Recorded data:
____________

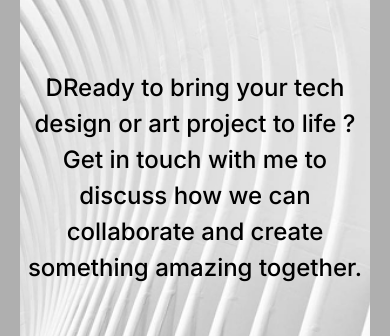
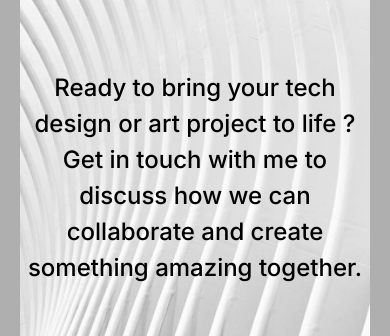
Before and after one commit to devsultan06/portfolio-samart, a Next.js app: page /contact in a window 390 px wide. Shown: the part 266-602 px from the top of the page. Built offline with nearby package versions, Linux system fonts and the light colour scheme; a web font is replaced by a local one.

Commit message:
chore(update)

```diff
--- a/components/contact/HeaderContact.tsx
+++ b/components/contact/HeaderContact.tsx
@@ -184,7 +184,7 @@ const HeaderContact = () => {
                             Let’s Talk
                         </h1>
 
-                        <p className="text-[24px] md:text-[36px] text-[#000] font-[500] text-center">DReady to bring your tech design or art project to life ? Get in touch with me to discuss how we can collaborate and create something amazing together.</p>
+                        <p className="text-[24px] md:text-[36px] text-[#000] font-[500] text-center">Ready to bring your tech design or art project to life ? Get in touch with me to discuss how we can collaborate and create something amazing together.</p>
                     </div>
                 </div>
 
```
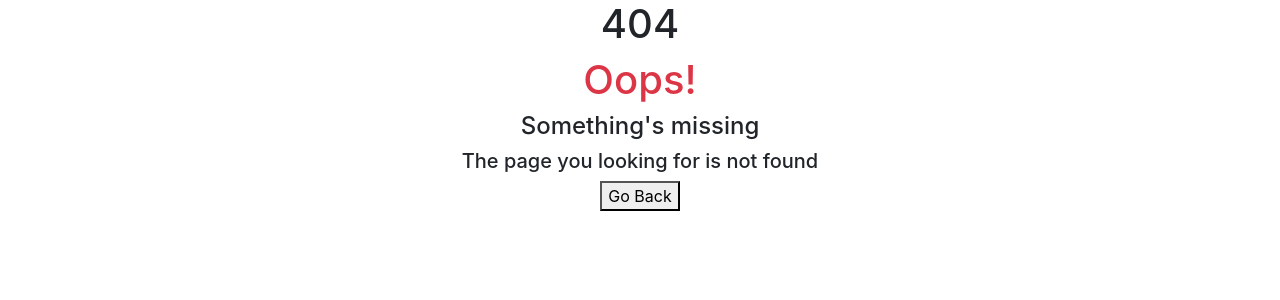
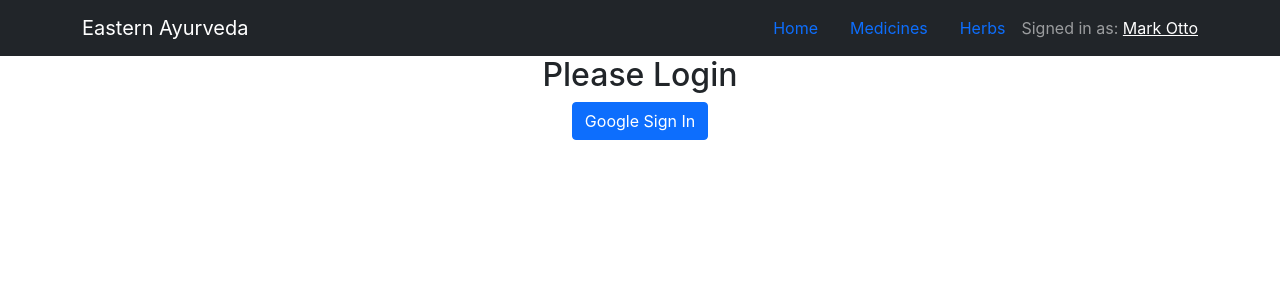
Before and after one commit to rezbd/eastern-ayurveda, a React (Create React App) app: page /login in a window 1280 px wide. Before the commit this address had no page. Shown: the top 300 px of the page. Built offline with nearby package versions, Linux system fonts and the light colour scheme.

Commit message:
added navbar six-one-three

```diff
--- a/src/App.js
+++ b/src/App.js
@@ -8,17 +8,23 @@
 } from "react-router-dom";
 import Error from './Pages/Error/Error';
 import Details from './Pages/Details/Details/Details';
+import Login from './Pages/Login/Login/Login';
+import Header from './Pages/Shared/Header/Header';
 
 function App() {
   return (
     <div className="App">
       <Router>
+        <Header></Header>
         <Switch>
           <Route exact path="/">
             <Home></Home>
           </Route>
           <Route path="/home">
             <Home></Home>
+          </Route>
+          <Route path="/login">
+            <Login></Login>
           </Route>
           <Route path="/details/:serviceId">
             <Details></Details>
--- a/src/Pages/Home/Herbs/Herbs.js
+++ b/src/Pages/Home/Herbs/Herbs.js
@@ -26,7 +26,7 @@
 
 const Herbs = () => {
     return (
-        <div className="container mt-5">
+        <div id="herbs" className="container mt-5">
             <h2>Special Ayurvedic Herbs</h2>
             <div className="row">
                 {
--- a/src/Pages/Home/Services/Services.js
+++ b/src/Pages/Home/Services/Services.js
@@ -11,7 +11,7 @@
     }, [])
 
     return (
-        <div className="mt-5">
+        <div id="services" className="mt-5">
             <h2>Our Medicines</h2>
             <div className="service-container container pb-4">
                 {
--- /dev/null
+++ b/src/Pages/Login/Login/Login.js
@@ -0,0 +1,12 @@
+import React from 'react';
+
+const Login = () => {
+    return (
+        <div>
+            <h2>Please Login</h2>
+            <button className="btn btn-primary">Google Sign In</button>
+        </div>
+    );
+};
+
+export default Login;
--- /dev/null
+++ b/src/Pages/Shared/Header/Header.js
@@ -0,0 +1,25 @@
+import React from 'react';
+import { Container, Nav, Navbar } from 'react-bootstrap';
+
+const Header = () => {
+    return (
+        <>
+            <Navbar bg="dark" variant="dark" sticky="top">
+                <Container>
+                    <Navbar.Brand href="#home">Eastern Ayurveda</Navbar.Brand>
+                    <Navbar.Toggle />
+                    <Navbar.Collapse className="justify-content-end">
+                        <Nav.Link href="#home">Home</Nav.Link>
+                        <Nav.Link href="#services">Medicines</Nav.Link>
+                        <Nav.Link href="#herbs">Herbs</Nav.Link>
+                        <Navbar.Text>
+                            Signed in as: <a href="#login">Mark Otto</a>
+                        </Navbar.Text>
+                    </Navbar.Collapse>
+                </Container>
+            </Navbar>
+        </>
+    );
+};
+
+export default Header;
```
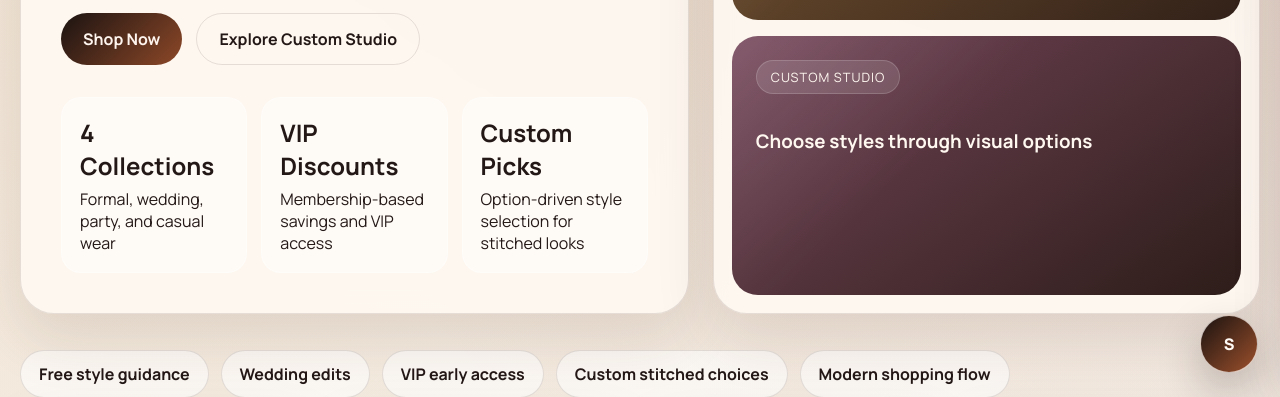
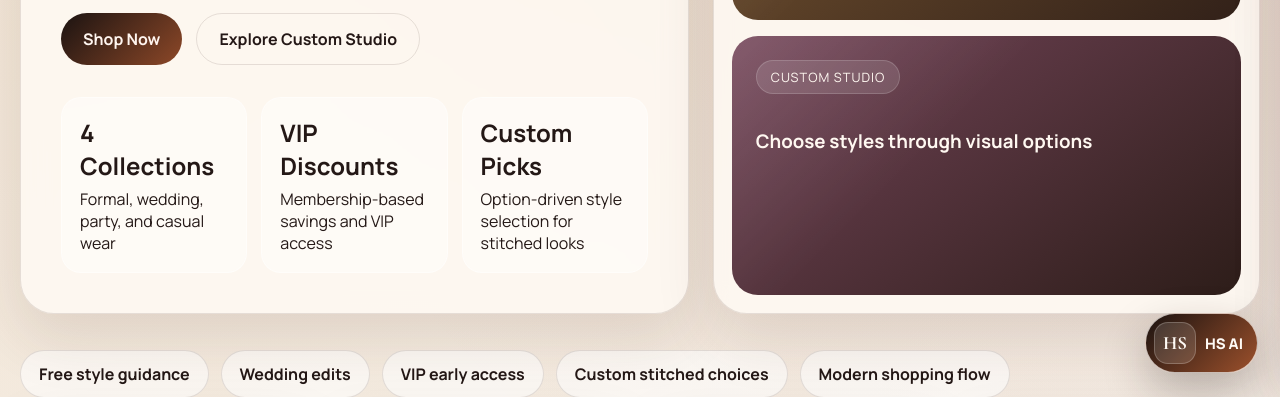
Before and after one commit to saichandusakhamuri/house-of-styles, a plain HTML site: page website/index.html in a window 1280 px wide. Shown: the part 405-802 px from the top of the page. Drawn offline with nearby package versions, Linux system fonts and the light colour scheme.

Commit message:
Update HS AI widget branding

```diff
--- a/website/agent-widget.js
+++ b/website/agent-widget.js
@@ -1,6 +1,4 @@
 (function () {
-  const storageKey = "houseOfStyles-omniagent-chat";
-
   const quickPrompts = [
     "Help me choose an outfit",
     "Explain VIP benefits",
@@ -11,21 +9,12 @@
     {
       role: "bot",
       text:
-        "Hi, I am Stylist. I can help with shopping choices, VIP benefits, custom styling, planning, writing, and quick problem solving while you keep browsing.",
+        "Hi, I am HS AI from House of Styles. I can help with outfit choices, VIP benefits, custom styling, planning, writing, and quick problem solving while you keep browsing.",
     },
   ];
 
-  function loadMessages() {
-    try {
-      const saved = JSON.parse(localStorage.getItem(storageKey));
-      return Array.isArray(saved) && saved.length ? saved : starterMessages;
-    } catch {
-      return starterMessages;
-    }
-  }
-
-  function saveMessages(messages) {
-    localStorage.setItem(storageKey, JSON.stringify(messages.slice(-24)));
+  function freshMessages() {
+    return starterMessages.map((message) => ({ ...message }));
   }
 
   function getPageContext() {
@@ -78,31 +67,34 @@
       return;
     }
 
-    let messages = loadMessages();
+    let messages = freshMessages();
 
     const widget = document.createElement("section");
     widget.className = "agent-widget";
-    widget.setAttribute("aria-label", "Stylist chatbot");
+    widget.setAttribute("aria-label", "HS AI chatbot");
     widget.innerHTML = `
       <div class="agent-panel" id="agentPanel" hidden>
         <header class="agent-header">
           <div class="agent-title">
-            <span class="agent-avatar">S</span>
+            <span class="agent-avatar">HS</span>
             <span>
-              <strong>Stylist</strong>
-              <small>Ask while you browse</small>
+              <strong>HS AI</strong>
+              <small>House of Styles assistant</small>
             </span>
           </div>
-          <button class="agent-close" type="button" aria-label="Close Stylist">X</button>
+          <button class="agent-close" type="button" aria-label="Close HS AI">X</button>
         </header>
         <div class="agent-messages" id="agentMessages" aria-live="polite"></div>
         <div class="agent-quick-actions" aria-label="Suggested prompts"></div>
         <form class="agent-form">
-          <input type="text" name="message" placeholder="Ask Stylist..." autocomplete="off" />
+          <input type="text" name="message" placeholder="Ask HS AI..." autocomplete="off" />
           <button class="agent-send" type="submit">Send</button>
         </form>
       </div>
-      <button class="agent-launcher" type="button" aria-label="Open Stylist chatbot" aria-expanded="false" aria-controls="agentPanel">S</button>
+      <button class="agent-launcher" type="button" aria-label="Open HS AI chatbot" aria-expanded="false" aria-controls="agentPanel">
+        <span class="agent-launcher-mark">HS</span>
+        <span class="agent-launcher-text">HS AI</span>
+      </button>
     `;
 
     document.body.appendChild(widget);
@@ -118,7 +110,6 @@
     function renderMessages() {
       messagesList.replaceChildren(...messages.map(createMessageElement));
       messagesList.scrollTop = messagesList.scrollHeight;
-      saveMessages(messages);
     }
 
     function addMessage(role, text) {
@@ -137,6 +128,8 @@
     }
 
     function openPanel() {
+      messages = freshMessages();
+      renderMessages();
       panel.hidden = false;
       launcher.setAttribute("aria-expanded", "true");
       window.setTimeout(() => input.focus(), 50);
--- a/website/index.html
+++ b/website/index.html
@@ -16,7 +16,7 @@
       href="https://fonts.googleapis.com/css2?family=Cormorant+Garamond:wght@500;600;700&family=Manrope:wght@400;500;600;700;800&display=swap"
       rel="stylesheet"
     />
-    <link rel="stylesheet" href="styles.css?v=20260525d" />
+    <link rel="stylesheet" href="styles.css?v=20260527b" />
   </head>
   <body>
     <div class="page-shell">
@@ -671,6 +671,6 @@
     <script src="https://checkout.razorpay.com/v1/checkout.js"></script>
     <script src="app.js?v=20260525d"></script>
     <script src="script.js?v=20260525d"></script>
-    <script src="agent-widget.js?v=20260527a"></script>
+    <script src="agent-widget.js?v=20260527b"></script>
   </body>
 </html>
--- a/website/styles.css
+++ b/website/styles.css
@@ -1897,17 +1897,38 @@ button {
 }
 
 .agent-launcher {
-  display: inline-grid;
-  place-items: center;
-  width: 58px;
-  height: 58px;
-  border-radius: 50%;
+  display: inline-flex;
+  align-items: center;
+  gap: 9px;
+  min-width: 112px;
+  min-height: 58px;
+  padding: 8px 14px 8px 8px;
+  border-radius: 999px;
   border: 1px solid rgba(255, 250, 245, 0.7);
   background: linear-gradient(135deg, #1a1210, #9d512c);
   color: #fffaf5;
   box-shadow: 0 18px 44px rgba(36, 24, 22, 0.28);
   font-weight: 900;
   letter-spacing: 0;
+}
+
+.agent-launcher-mark {
+  display: grid;
+  place-items: center;
+  width: 42px;
+  height: 42px;
+  border-radius: 14px;
+  background: rgba(255, 250, 245, 0.14);
+  border: 1px solid rgba(255, 250, 245, 0.22);
+  color: #fffaf5;
+  font-family: "Cormorant Garamond", serif;
+  font-size: 1.18rem;
+  font-weight: 700;
+}
+
+.agent-launcher-text {
+  white-space: nowrap;
+  font-size: 0.92rem;
 }
 
 .agent-launcher:hover {
@@ -1961,6 +1982,8 @@ button {
   border-radius: 12px;
   background: linear-gradient(135deg, #241816, #9d512c);
   color: #fffaf5;
+  font-family: "Cormorant Garamond", serif;
+  font-size: 1.05rem;
   font-weight: 900;
 }
 
```
Also changed, not shown: website/custom.html (+2 -2 lines), website/vip.html (+2 -2 lines).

____________

Task statement - Only lines containing the string "width" belong in the answer; find them in the data above and copy them.

Answer to the problem -
-  width: 58px;
+  min-width: 112px;
+  width: 42px;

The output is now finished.